EXERCISE: Copy all records verbatim.

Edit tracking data
<<<<

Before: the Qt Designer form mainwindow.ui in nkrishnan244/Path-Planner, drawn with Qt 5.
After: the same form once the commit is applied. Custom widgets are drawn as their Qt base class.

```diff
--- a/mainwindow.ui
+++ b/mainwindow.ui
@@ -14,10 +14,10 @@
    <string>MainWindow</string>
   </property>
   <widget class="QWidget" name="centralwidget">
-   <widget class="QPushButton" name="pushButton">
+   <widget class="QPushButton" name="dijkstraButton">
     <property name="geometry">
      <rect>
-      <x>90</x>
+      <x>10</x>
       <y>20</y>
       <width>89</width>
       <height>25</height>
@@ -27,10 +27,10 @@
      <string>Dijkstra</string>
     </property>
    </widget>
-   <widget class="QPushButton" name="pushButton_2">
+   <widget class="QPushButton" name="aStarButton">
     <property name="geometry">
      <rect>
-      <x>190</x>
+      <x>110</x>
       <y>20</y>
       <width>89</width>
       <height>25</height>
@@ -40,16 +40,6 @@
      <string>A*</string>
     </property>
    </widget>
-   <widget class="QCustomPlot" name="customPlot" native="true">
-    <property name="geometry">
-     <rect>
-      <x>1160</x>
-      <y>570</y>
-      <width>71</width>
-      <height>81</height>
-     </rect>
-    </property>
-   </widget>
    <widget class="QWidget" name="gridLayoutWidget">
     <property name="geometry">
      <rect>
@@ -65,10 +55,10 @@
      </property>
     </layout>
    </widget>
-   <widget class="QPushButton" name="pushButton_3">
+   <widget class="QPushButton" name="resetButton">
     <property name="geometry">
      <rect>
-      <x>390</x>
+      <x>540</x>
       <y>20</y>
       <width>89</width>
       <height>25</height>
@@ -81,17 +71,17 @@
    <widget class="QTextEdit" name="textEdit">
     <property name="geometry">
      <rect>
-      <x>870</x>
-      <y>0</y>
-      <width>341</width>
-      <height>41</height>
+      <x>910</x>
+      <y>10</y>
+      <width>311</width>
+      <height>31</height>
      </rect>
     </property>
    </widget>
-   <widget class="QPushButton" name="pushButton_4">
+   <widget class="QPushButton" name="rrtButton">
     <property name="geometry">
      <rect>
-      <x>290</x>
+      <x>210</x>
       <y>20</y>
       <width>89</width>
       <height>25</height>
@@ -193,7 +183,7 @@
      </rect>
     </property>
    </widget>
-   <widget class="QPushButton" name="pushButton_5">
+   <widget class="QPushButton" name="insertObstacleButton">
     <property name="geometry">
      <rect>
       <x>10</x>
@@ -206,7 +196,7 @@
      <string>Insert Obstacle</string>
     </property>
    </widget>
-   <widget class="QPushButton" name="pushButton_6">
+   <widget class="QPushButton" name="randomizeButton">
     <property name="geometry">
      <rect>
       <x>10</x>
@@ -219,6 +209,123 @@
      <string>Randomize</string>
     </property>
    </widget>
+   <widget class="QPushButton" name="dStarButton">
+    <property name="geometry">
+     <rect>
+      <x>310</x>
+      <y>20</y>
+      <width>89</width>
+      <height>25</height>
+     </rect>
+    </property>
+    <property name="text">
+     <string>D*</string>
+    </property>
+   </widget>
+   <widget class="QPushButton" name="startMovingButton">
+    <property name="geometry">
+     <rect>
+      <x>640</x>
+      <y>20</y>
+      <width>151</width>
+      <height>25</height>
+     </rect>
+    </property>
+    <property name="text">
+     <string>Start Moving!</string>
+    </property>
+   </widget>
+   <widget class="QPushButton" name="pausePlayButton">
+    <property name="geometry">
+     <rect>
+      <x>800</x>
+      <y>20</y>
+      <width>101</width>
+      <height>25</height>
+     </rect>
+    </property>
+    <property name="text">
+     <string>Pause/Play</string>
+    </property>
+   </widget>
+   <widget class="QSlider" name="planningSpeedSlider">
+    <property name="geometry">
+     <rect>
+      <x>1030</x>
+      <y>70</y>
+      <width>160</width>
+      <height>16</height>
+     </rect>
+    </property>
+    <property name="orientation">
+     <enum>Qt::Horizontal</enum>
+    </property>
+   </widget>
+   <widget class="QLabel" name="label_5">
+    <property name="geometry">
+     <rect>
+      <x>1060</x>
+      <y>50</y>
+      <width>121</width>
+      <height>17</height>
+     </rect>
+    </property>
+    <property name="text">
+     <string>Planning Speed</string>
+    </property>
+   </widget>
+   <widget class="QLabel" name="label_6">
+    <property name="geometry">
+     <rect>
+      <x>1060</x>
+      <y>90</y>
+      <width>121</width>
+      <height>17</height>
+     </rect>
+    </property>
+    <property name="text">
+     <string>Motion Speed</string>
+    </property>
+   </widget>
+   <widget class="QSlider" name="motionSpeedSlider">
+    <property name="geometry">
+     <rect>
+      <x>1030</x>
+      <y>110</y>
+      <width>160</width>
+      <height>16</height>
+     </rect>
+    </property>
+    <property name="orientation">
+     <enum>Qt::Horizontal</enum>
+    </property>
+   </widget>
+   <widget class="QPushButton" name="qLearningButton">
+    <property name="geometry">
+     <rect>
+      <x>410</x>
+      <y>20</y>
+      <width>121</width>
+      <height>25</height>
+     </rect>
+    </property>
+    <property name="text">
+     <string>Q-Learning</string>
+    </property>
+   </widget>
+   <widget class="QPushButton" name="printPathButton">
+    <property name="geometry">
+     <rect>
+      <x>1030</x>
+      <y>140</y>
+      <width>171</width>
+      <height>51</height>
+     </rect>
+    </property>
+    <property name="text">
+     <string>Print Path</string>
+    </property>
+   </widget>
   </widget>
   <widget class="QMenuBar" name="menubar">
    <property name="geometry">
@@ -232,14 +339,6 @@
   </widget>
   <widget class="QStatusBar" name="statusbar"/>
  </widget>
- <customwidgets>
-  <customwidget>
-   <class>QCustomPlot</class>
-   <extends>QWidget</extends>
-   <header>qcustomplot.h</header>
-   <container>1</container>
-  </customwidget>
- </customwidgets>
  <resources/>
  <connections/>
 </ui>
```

>>>>

WRITTEN SOLUTION:
Before: the Qt Designer form mainwindow.ui in nkrishnan244/Path-Planner, drawn with Qt 5.
After: the same form once the commit is applied. Custom widgets are drawn as their Qt base class.

```diff
--- a/mainwindow.ui
+++ b/mainwindow.ui
@@ -14,10 +14,10 @@
    <string>MainWindow</string>
   </property>
   <widget class="QWidget" name="centralwidget">
-   <widget class="QPushButton" name="pushButton">
+   <widget class="QPushButton" name="dijkstraButton">
     <property name="geometry">
      <rect>
-      <x>90</x>
+      <x>10</x>
       <y>20</y>
       <width>89</width>
       <height>25</height>
@@ -27,10 +27,10 @@
      <string>Dijkstra</string>
     </property>
    </widget>
-   <widget class="QPushButton" name="pushButton_2">
+   <widget class="QPushButton" name="aStarButton">
     <property name="geometry">
      <rect>
-      <x>190</x>
+      <x>110</x>
       <y>20</y>
       <width>89</width>
       <height>25</height>
@@ -40,16 +40,6 @@
      <string>A*</string>
     </property>
    </widget>
-   <widget class="QCustomPlot" name="customPlot" native="true">
-    <property name="geometry">
-     <rect>
-      <x>1160</x>
-      <y>570</y>
-      <width>71</width>
-      <height>81</height>
-     </rect>
-    </property>
-   </widget>
    <widget class="QWidget" name="gridLayoutWidget">
     <property name="geometry">
      <rect>
@@ -65,10 +55,10 @@
      </property>
     </layout>
    </widget>
-   <widget class="QPushButton" name="pushButton_3">
+   <widget class="QPushButton" name="resetButton">
     <property name="geometry">
      <rect>
-      <x>390</x>
+      <x>540</x>
       <y>20</y>
       <width>89</width>
       <height>25</height>
@@ -81,17 +71,17 @@
    <widget class="QTextEdit" name="textEdit">
     <property name="geometry">
      <rect>
-      <x>870</x>
-      <y>0</y>
-      <width>341</width>
-      <height>41</height>
+      <x>910</x>
+      <y>10</y>
+      <width>311</width>
+      <height>31</height>
      </rect>
     </property>
    </widget>
-   <widget class="QPushButton" name="pushButton_4">
+   <widget class="QPushButton" name="rrtButton">
     <property name="geometry">
      <rect>
-      <x>290</x>
+      <x>210</x>
       <y>20</y>
       <width>89</width>
       <height>25</height>
@@ -193,7 +183,7 @@
      </rect>
     </property>
    </widget>
-   <widget class="QPushButton" name="pushButton_5">
+   <widget class="QPushButton" name="insertObstacleButton">
     <property name="geometry">
      <rect>
       <x>10</x>
@@ -206,7 +196,7 @@
      <string>Insert Obstacle</string>
     </property>
    </widget>
-   <widget class="QPushButton" name="pushButton_6">
+   <widget class="QPushButton" name="randomizeButton">
     <property name="geometry">
      <rect>
       <x>10</x>
@@ -219,6 +209,123 @@
      <string>Randomize</string>
     </property>
    </widget>
+   <widget class="QPushButton" name="dStarButton">
+    <property name="geometry">
+     <rect>
+      <x>310</x>
+      <y>20</y>
+      <width>89</width>
+      <height>25</height>
+     </rect>
+    </property>
+    <property name="text">
+     <string>D*</string>
+    </property>
+   </widget>
+   <widget class="QPushButton" name="startMovingButton">
+    <property name="geometry">
+     <rect>
+      <x>640</x>
+      <y>20</y>
+      <width>151</width>
+      <height>25</height>
+     </rect>
+    </property>
+    <property name="text">
+     <string>Start Moving!</string>
+    </property>
+   </widget>
+   <widget class="QPushButton" name="pausePlayButton">
+    <property name="geometry">
+     <rect>
+      <x>800</x>
+      <y>20</y>
+      <width>101</width>
+      <height>25</height>
+     </rect>
+    </property>
+    <property name="text">
+     <string>Pause/Play</string>
+    </property>
+   </widget>
+   <widget class="QSlider" name="planningSpeedSlider">
+    <property name="geometry">
+     <rect>
+      <x>1030</x>
+      <y>70</y>
+      <width>160</width>
+      <height>16</height>
+     </rect>
+    </property>
+    <property name="orientation">
+     <enum>Qt::Horizontal</enum>
+    </property>
+   </widget>
+   <widget class="QLabel" name="label_5">
+    <property name="geometry">
+     <rect>
+      <x>1060</x>
+      <y>50</y>
+      <width>121</width>
+      <height>17</height>
+     </rect>
+    </property>
+    <property name="text">
+     <string>Planning Speed</string>
+    </property>
+   </widget>
+   <widget class="QLabel" name="label_6">
+    <property name="geometry">
+     <rect>
+      <x>1060</x>
+      <y>90</y>
+      <width>121</width>
+      <height>17</height>
+     </rect>
+    </property>
+    <property name="text">
+     <string>Motion Speed</string>
+    </property>
+   </widget>
+   <widget class="QSlider" name="motionSpeedSlider">
+    <property name="geometry">
+     <rect>
+      <x>1030</x>
+      <y>110</y>
+      <width>160</width>
+      <height>16</height>
+     </rect>
+    </property>
+    <property name="orientation">
+     <enum>Qt::Horizontal</enum>
+    </property>
+   </widget>
+   <widget class="QPushButton" name="qLearningButton">
+    <property name="geometry">
+     <rect>
+      <x>410</x>
+      <y>20</y>
+      <width>121</width>
+      <height>25</height>
+     </rect>
+    </property>
+    <property name="text">
+     <string>Q-Learning</string>
+    </property>
+   </widget>
+   <widget class="QPushButton" name="printPathButton">
+    <property name="geometry">
+     <rect>
+      <x>1030</x>
+      <y>140</y>
+      <width>171</width>
+      <height>51</height>
+     </rect>
+    </property>
+    <property name="text">
+     <string>Print Path</string>
+    </property>
+   </widget>
   </widget>
   <widget class="QMenuBar" name="menubar">
    <property name="geometry">
@@ -232,14 +339,6 @@
   </widget>
   <widget class="QStatusBar" name="statusbar"/>
  </widget>
- <customwidgets>
-  <customwidget>
-   <class>QCustomPlot</class>
-   <extends>QWidget</extends>
-   <header>qcustomplot.h</header>
-   <container>1</container>
-  </customwidget>
- </customwidgets>
  <resources/>
  <connections/>
 </ui>
```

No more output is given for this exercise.